Car parking already a means of managing roadspace demand

In London, the lack of car parking is a key contributory factor to relatively low levels of car usage. Together with reasonably accessible public transport and the congestion charge, people will not drive in for the simple reason that there is often nowhere to park, or that they will pay high car parking charges.

Spot reductions in car parking are needed gradually over 10 years to reduce parking in dense, terraced areas to more appropriate levels.

Of course, in Cambridge, there is more space available than in highly dense London, but this same principle does already apply: car parking charges are already used as a form of demand management.

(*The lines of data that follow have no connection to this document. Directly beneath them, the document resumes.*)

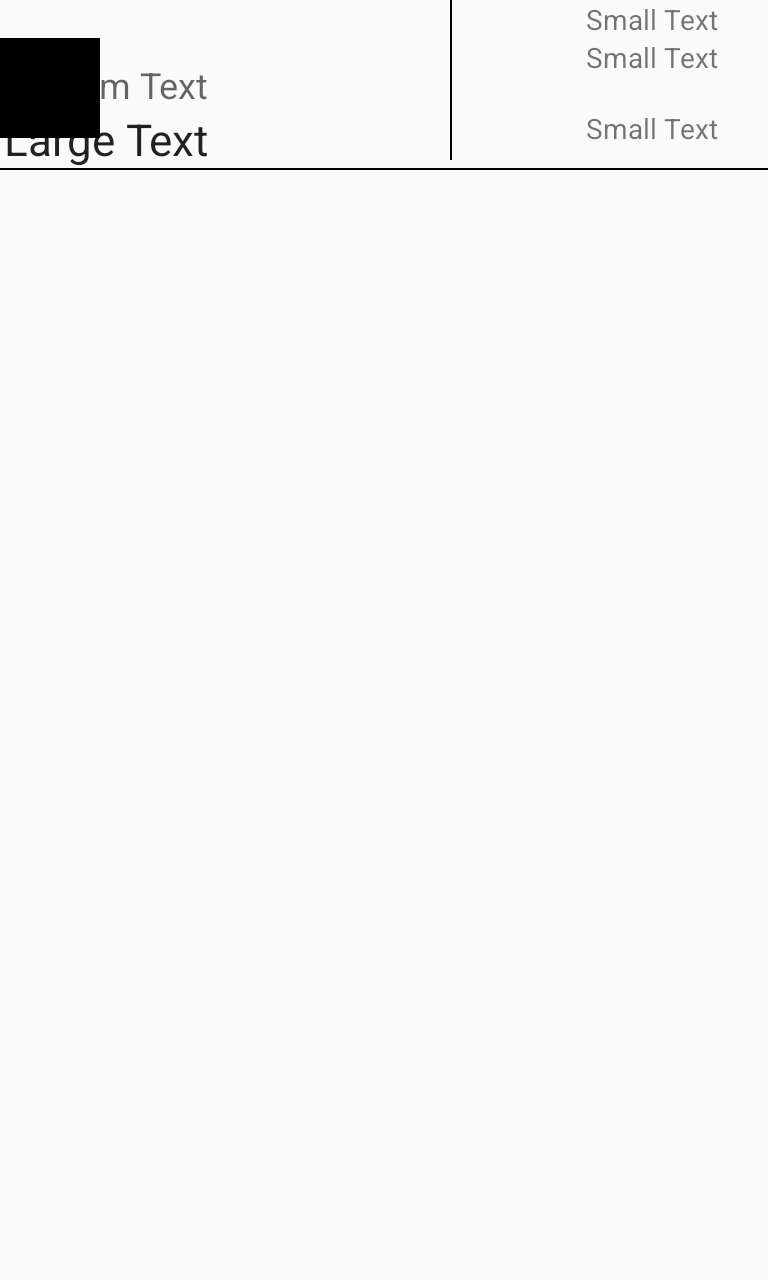
Repository: RibuRoyson/exercise
Layout: Layout1/res/layout/activity_main.xml
These files come from the project's save history. The layout is drawn as it stood at one moment and after the next save; the edit follows.
It is drawn on a 768 x 1280 px phone screen (xhdpi) without system bars, with theme AppTheme; the app's code is not run.

Above is the layout before, as saved 2015-02-16 07:00:53.

After the next save:
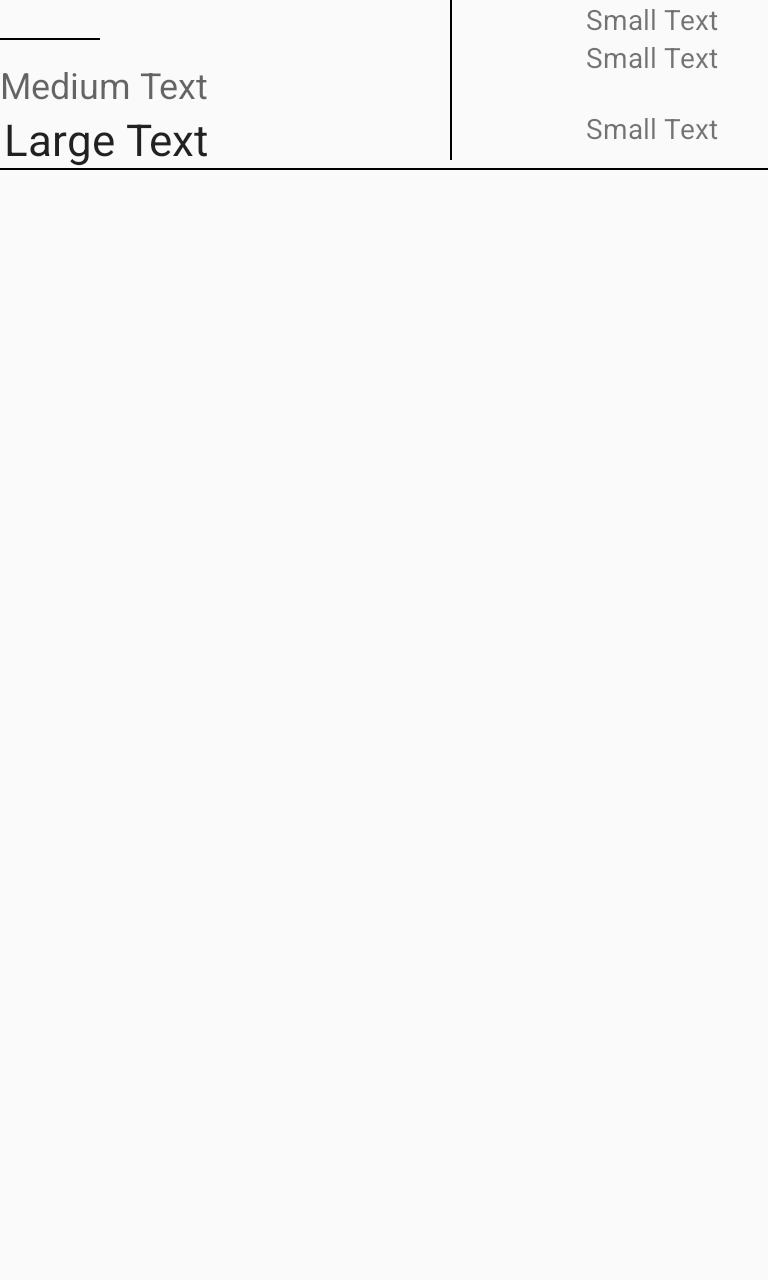
Saved 33 s later.
--- a/Layout1/res/layout/activity_main.xml
+++ b/Layout1/res/layout/activity_main.xml
@@ -73,7 +73,7 @@
     <View
         android:id="@+id/view3"
         android:layout_width="50dp"
-        android:layout_height="50dp"
+        android:layout_height="1dp"
         android:layout_below="@+id/textView4"
        android:background="#000000"
          />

With the possibility of a congestion charge, and the ever-increasing need to manage traffic in the city, councillors need to think ever-more seriously about making space for cycling and walking on our streets, at the expense of the widespread car parking that currently exists.

Martin Lucas-Smith